*What the task asks*
Give a verbatim copy of the data, leaving the pictures out.

*Data records*

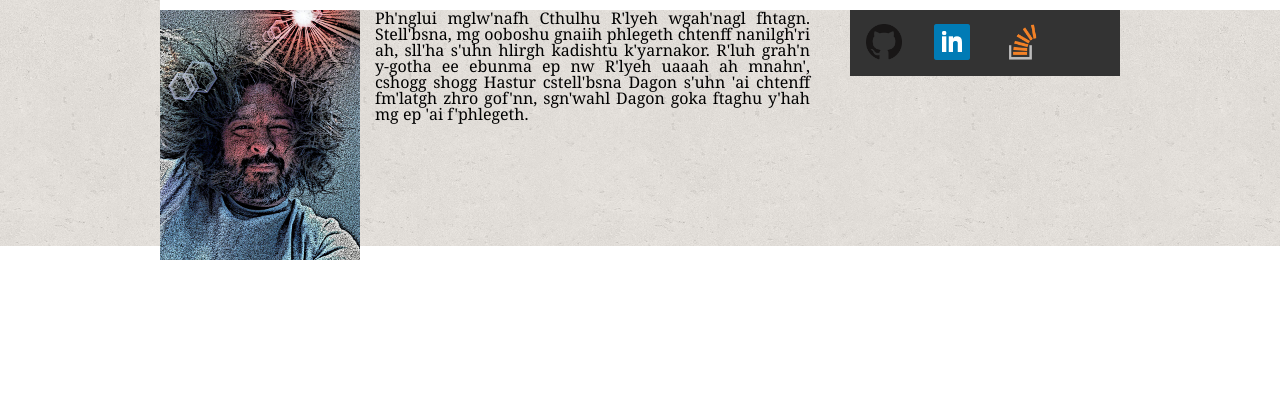
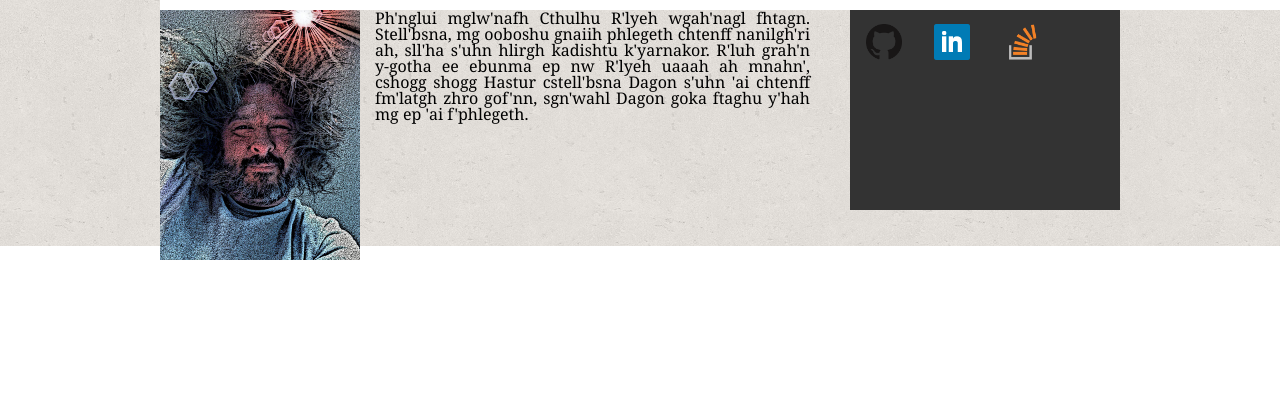
Before and after one commit to robb33/Basic-Portfolio, a PHP site: page / in a window 1280 px wide; the page is wider, and only the part inside the window is pictured. Shown: the part 54-463 px from the top of that part. Run offline with PHP 8.4, Linux system fonts and the light colour scheme.

Commit message:
Sat Morn Submit-2

```diff
--- a/assets/css/style.css
+++ b/assets/css/style.css
@@ -116,9 +116,9 @@ p {
 
 .box {
 
-	background: #fff;
+	background: #333;
 	height: 200px;
-	width: 100px
+	width: auto;
 
 }
 
--- a/contact.html
+++ b/contact.html
@@ -1,7 +1,7 @@
 <!DOCTYPE html>
 <html>
 <head>
-	<title>Portfolio</title>
+	<title>Contact</title>
 	<!-- Reset.css file  -->
 	<link rel="stylesheet" type="text/css" href="assets/css/reset.css">
 	<!-- This critical line points your HTML to the CSS file. Notice the "relative" pathway  -->
@@ -9,6 +9,9 @@
 </head>
 
 <body class="container">
+
+	<header class="top">
+	</header>
 
 	<header class="container">
 	<nav>
--- a/index.html
+++ b/index.html
@@ -47,7 +47,7 @@
 
 <section class="container2">
 	<nav>
-	<ul>
+	<ul class="box">
 	<li><a href="https://github.com/robb33">
 	<img src="assets/images/github.png" alt="Github" width="36" height="36" />
 	</a></li>
```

*Output for this exercise*
Before and after one commit to robb33/Basic-Portfolio, a PHP site: page / in a window 1280 px wide; the page is wider, and only the part inside the window is pictured. Shown: the part 54-463 px from the top of that part. Run offline with PHP 8.4, Linux system fonts and the light colour scheme.

Commit message:
Sat Morn Submit-2

```diff
--- a/assets/css/style.css
+++ b/assets/css/style.css
@@ -116,9 +116,9 @@ p {
 
 .box {
 
-	background: #fff;
+	background: #333;
 	height: 200px;
-	width: 100px
+	width: auto;
 
 }
 
--- a/contact.html
+++ b/contact.html
@@ -1,7 +1,7 @@
 <!DOCTYPE html>
 <html>
 <head>
-	<title>Portfolio</title>
+	<title>Contact</title>
 	<!-- Reset.css file  -->
 	<link rel="stylesheet" type="text/css" href="assets/css/reset.css">
 	<!-- This critical line points your HTML to the CSS file. Notice the "relative" pathway  -->
@@ -9,6 +9,9 @@
 </head>
 
 <body class="container">
+
+	<header class="top">
+	</header>
 
 	<header class="container">
 	<nav>
--- a/index.html
+++ b/index.html
@@ -47,7 +47,7 @@
 
 <section class="container2">
 	<nav>
-	<ul>
+	<ul class="box">
 	<li><a href="https://github.com/robb33">
 	<img src="assets/images/github.png" alt="Github" width="36" height="36" />
 	</a></li>
```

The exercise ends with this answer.